          Once you have created as much space as possible, provided the tools, blended areas and rejuvenated your commitment to creativity—what next? Pass the torch. Continue to create ways for staff to lead. There will be times when gentle reminders are needed—some of us tout our creativity more easily than others. Helene Blowers (personal communication, February 23, 2008), Director of Digital Strategy for Columbus Metropolitan Library says, “It’s not the job of managers to say yes or no to staff; it’s their job to create an environment where creativity and ideas are encouraged and supported into meaningful action.” Creativity yields creativity.



Dundon, E. (2002). The seeds of innovation: Cultivating the synergy that fosters new ideas. New York : AMACOM.  


Selected Books and Articles for Further Reading  

Becker, F. and Kelley, T. (2004). Offices at work: Uncommon workspace strategies that add value and improve performance. San Francisco : Jossey Bass.  

Benzel, R. (2005). Inspiring creativity: An anthology of powerful insights and practical ideas to guide you to successful creating. Playa del Rey , CA : Creativity Coaching Association Press.  

Garcia, C. (2007). Spaces of innovation and transformation: The case of IDEO. ARQ, 66, 54.  

Myerson, J. and Ross, P. (2006). Radical office design. New York : Abbeville Press.  

Pine, B. J. and Gilmore, J.H. (1999). The experience economy: Work is theater & every business a stage. Boston : Harvard Business School Press. 

Ray, M. and Myers, R. (1988). Creativity in business. New York : Main Street Books.  

Stewart, M. (2004). The other office: Creative workplace design. Basel , Switzerland : Birkhäuser Basel.  

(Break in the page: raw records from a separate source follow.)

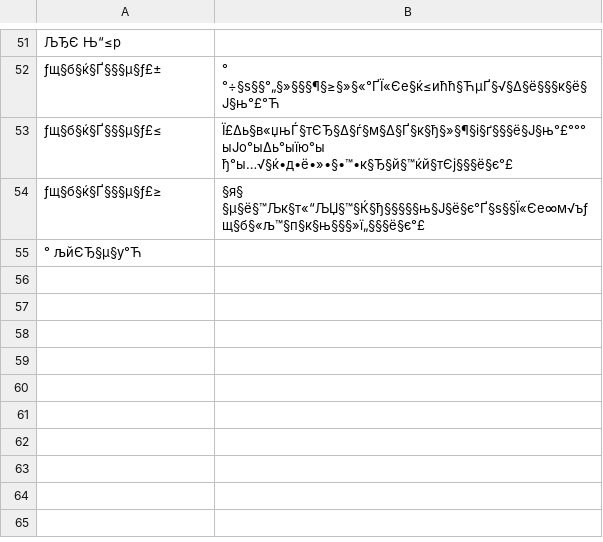
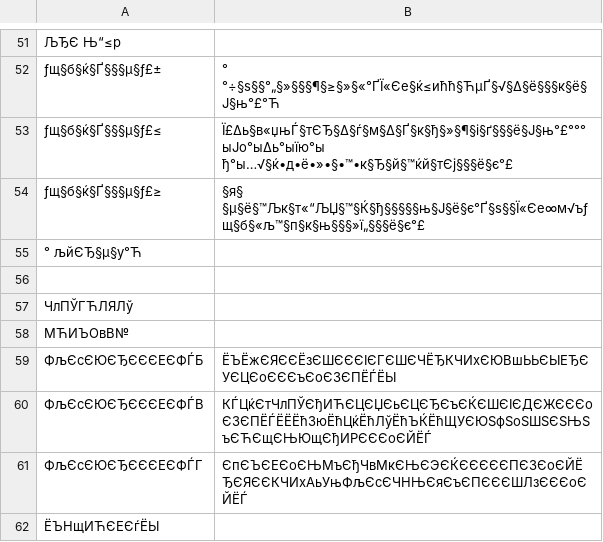
Before and after one commit to ajshooting/Vtuber-Palette, a CSV file: colordict/どっとライブ.csv, drawn as a sheet; only a part is shown, gaps mark what is left out; the diff names each change by its address in the sheet, - before the commit and + after, or states it on an @@ line.

```diff
--- a/colordict/どっとライブ.csv
+++ b/colordict/どっとライブ.csv
+row 56: (empty)
+row 57: ЧлПЎГЋЛЯЛў
+row 58: МЋИЪОвВ№
+row 59: ФљЄсЄЮЄЂЄЄЄЕЄФЃБ | ЁЪЁжЄЯЄЄЁзЄШЄЄЄІЄГЄШЄЧЁЂКЧИхЄЮВшЬЬЄЫЕЂЄУЄЦЄоЄЄЄъЄоЄЗЄПЁЃЁЫ
+row 60: ФљЄсЄЮЄЂЄЄЄЕЄФЃВ | КЃЦќЄтЧлПЎЄђИЋЄЦЄЏЄьЄЦЄЂЄъЄЌЄШЄІЄДЄЖЄЄЄоЄЗЄПЁЃЁЁЁћЗюЁћЦќЁћЛўЁћЪЌЁћЩУЄЮЅфЅоЅШЅЄЅЊЅъЄЋЄщЄЊЮщЄђИРЄЄЄоЄЙЁЃ
+row 61: ФљЄсЄЮЄЂЄЄЄЕЄФЃГ | ЄпЄЪЄЕЄоЄЊМъЄђЧвМкЄЊЄЭЄЌЄЄЄЄЄПЄЗЄоЄЙЁЂЄЯЄЄКЧИхАьУњФљЄсЄЧНЊЄяЄъЄПЄЄЄШЛзЄЄЄоЄЙЁЃ
+row 62: ЁЪНщИЋЄЕЄѓЁЫ
```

Zelinsky, M. (2002). The inspired workspace: Designs for creativity and productivity. Glouster , MA : Rockport Publishers. 

last updated 07/10/2008